Out of all of the houses in Harry Potter and the Sorcerer’s Stone, Hufflepuffs are seen as a more inferior type of group. Draco Malfoy had his fair share of negative opinions when he met Harry for the first time when they were to get their robes measured, saying, “Imagine being in Hufflepuff, I think I’d leave, wouldn’t you?” (Rowling 77). Although not taking away the spotlight for the entirety of the novel, it is important to note that positive words were said about the house, yet it exemplified mediocrity to every other student. When the Sorting Hat announced what the Hufflepuffs were capable of during Harry’s first Hogwarts Ceremony, it stated, “You might belong in Hufflepuff, / Where they are just and loyal, / Those patient Hufflepuffs are true / And unafraid of toil;” (Rowling 118). Hufflepuffs are described to be the most faithful out of all the other students in Hogwarts. They are patient and portray dedication, usually giving it their full potential in whatever task they are to face. Additionally, Hufflepuffs are introduced as honest and humble individuals, epitomizing everything they do with ethical morality, similar to that of a Gryffindor. Because of the lack of richness within Hufflepuff’s characteristics, they are looked down upon by the other houses. In other words, Hufflepuff does not exuberantly stand out in Hogwarts.

Coteries, factions, and blocs are included in literature to serve as dividers between a large number of people to distinguish them more efficiently. Every group symbolizes a grander meaning based on characteristics and behaviors. In Hogwarts, students are categorized by their personalities into four houses.
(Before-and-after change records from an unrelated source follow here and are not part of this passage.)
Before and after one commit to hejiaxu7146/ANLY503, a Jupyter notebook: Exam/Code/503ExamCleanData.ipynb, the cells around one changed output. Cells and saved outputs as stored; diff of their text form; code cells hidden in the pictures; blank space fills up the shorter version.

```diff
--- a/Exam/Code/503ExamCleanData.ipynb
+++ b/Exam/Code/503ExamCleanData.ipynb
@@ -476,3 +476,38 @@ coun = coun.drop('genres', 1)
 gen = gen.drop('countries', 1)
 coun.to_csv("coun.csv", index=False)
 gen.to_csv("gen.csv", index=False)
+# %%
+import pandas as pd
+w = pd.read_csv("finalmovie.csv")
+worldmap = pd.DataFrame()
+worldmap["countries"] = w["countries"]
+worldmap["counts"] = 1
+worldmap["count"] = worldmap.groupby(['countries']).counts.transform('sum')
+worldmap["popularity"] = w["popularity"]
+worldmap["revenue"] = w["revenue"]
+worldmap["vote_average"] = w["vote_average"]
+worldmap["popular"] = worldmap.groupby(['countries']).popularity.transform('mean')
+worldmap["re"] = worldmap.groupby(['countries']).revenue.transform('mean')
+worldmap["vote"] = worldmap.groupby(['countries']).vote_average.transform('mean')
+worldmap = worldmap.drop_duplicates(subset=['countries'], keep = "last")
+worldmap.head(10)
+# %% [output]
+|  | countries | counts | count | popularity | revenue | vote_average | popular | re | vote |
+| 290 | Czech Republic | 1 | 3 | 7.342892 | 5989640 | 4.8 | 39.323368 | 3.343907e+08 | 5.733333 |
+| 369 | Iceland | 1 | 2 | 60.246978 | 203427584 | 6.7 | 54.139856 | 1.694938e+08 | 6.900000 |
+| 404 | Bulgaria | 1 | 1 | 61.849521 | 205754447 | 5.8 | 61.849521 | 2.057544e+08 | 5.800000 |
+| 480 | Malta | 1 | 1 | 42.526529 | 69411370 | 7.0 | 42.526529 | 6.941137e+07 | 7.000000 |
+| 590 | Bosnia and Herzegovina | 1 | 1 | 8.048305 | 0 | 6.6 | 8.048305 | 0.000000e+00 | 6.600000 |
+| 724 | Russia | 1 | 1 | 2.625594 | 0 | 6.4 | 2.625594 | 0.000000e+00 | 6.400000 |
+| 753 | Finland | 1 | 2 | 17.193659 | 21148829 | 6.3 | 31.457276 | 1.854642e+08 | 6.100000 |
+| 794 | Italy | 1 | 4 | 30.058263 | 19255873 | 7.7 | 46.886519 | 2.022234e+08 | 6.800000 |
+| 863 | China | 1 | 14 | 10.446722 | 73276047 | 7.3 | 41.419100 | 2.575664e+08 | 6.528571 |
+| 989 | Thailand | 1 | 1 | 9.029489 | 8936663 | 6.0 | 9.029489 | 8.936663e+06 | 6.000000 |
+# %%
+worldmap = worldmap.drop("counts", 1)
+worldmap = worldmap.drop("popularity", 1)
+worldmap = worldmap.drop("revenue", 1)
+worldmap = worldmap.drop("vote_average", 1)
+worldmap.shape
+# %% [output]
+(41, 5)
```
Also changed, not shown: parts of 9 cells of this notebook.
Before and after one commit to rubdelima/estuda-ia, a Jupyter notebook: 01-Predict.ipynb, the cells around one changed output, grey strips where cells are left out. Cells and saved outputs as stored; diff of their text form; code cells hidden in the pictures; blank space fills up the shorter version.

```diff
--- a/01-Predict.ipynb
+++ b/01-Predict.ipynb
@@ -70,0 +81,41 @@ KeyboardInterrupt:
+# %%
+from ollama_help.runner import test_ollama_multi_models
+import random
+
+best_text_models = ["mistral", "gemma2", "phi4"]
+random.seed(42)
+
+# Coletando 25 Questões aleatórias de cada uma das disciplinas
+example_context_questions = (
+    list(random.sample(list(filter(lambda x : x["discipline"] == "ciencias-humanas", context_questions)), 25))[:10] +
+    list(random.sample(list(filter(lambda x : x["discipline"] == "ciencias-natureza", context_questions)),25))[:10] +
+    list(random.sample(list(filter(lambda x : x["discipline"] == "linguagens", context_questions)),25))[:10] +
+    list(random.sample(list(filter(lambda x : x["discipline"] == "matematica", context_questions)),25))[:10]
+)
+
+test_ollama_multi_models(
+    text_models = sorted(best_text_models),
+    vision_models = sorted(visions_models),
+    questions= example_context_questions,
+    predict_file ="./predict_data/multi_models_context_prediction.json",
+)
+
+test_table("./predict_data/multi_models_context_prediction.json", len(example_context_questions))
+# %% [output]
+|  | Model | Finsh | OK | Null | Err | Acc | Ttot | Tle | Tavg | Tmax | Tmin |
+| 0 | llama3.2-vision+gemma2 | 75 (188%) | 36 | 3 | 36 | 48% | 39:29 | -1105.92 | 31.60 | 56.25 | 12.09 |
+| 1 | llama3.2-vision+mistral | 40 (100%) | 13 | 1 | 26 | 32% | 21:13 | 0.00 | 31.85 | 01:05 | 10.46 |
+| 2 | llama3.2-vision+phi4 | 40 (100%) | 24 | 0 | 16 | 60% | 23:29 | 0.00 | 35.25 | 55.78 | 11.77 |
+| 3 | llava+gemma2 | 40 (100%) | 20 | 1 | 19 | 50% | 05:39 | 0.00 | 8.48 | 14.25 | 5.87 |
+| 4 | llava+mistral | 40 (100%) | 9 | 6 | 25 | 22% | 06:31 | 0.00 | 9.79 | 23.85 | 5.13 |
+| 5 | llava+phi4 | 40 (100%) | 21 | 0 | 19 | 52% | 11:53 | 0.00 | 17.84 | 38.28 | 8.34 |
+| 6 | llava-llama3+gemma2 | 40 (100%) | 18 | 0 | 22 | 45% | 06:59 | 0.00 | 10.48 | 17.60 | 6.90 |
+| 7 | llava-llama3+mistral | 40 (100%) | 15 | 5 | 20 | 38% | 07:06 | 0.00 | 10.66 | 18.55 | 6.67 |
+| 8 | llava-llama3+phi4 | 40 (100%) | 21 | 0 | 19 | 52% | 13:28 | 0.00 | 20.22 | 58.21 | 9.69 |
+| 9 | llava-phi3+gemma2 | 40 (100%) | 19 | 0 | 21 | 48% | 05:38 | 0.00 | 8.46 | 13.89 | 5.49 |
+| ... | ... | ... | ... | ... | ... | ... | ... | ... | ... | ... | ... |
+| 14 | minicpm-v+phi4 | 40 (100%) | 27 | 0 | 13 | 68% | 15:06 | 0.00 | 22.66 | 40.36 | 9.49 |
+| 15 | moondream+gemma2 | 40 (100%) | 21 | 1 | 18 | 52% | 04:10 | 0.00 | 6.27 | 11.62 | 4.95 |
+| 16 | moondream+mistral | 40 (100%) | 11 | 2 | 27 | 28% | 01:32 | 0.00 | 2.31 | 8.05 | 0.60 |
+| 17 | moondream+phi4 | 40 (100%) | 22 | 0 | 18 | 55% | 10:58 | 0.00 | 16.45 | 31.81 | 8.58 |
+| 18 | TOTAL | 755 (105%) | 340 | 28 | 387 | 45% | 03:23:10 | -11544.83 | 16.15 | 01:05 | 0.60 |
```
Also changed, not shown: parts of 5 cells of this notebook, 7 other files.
Those houses have different views regarded towards them just as much as they differ from the other houses. Gryffindor, Slytherin, and Hufflepuff all provide insights as to what their house stands for. The students also have a lot to do with the representation of the houses as well. Harry is a Gryffindor, and Voldemort is a Slytherin. Both characters have contrasting characteristics that pertain to the house they are in. Each house has its ideals, thoughts, and views on how things should be done.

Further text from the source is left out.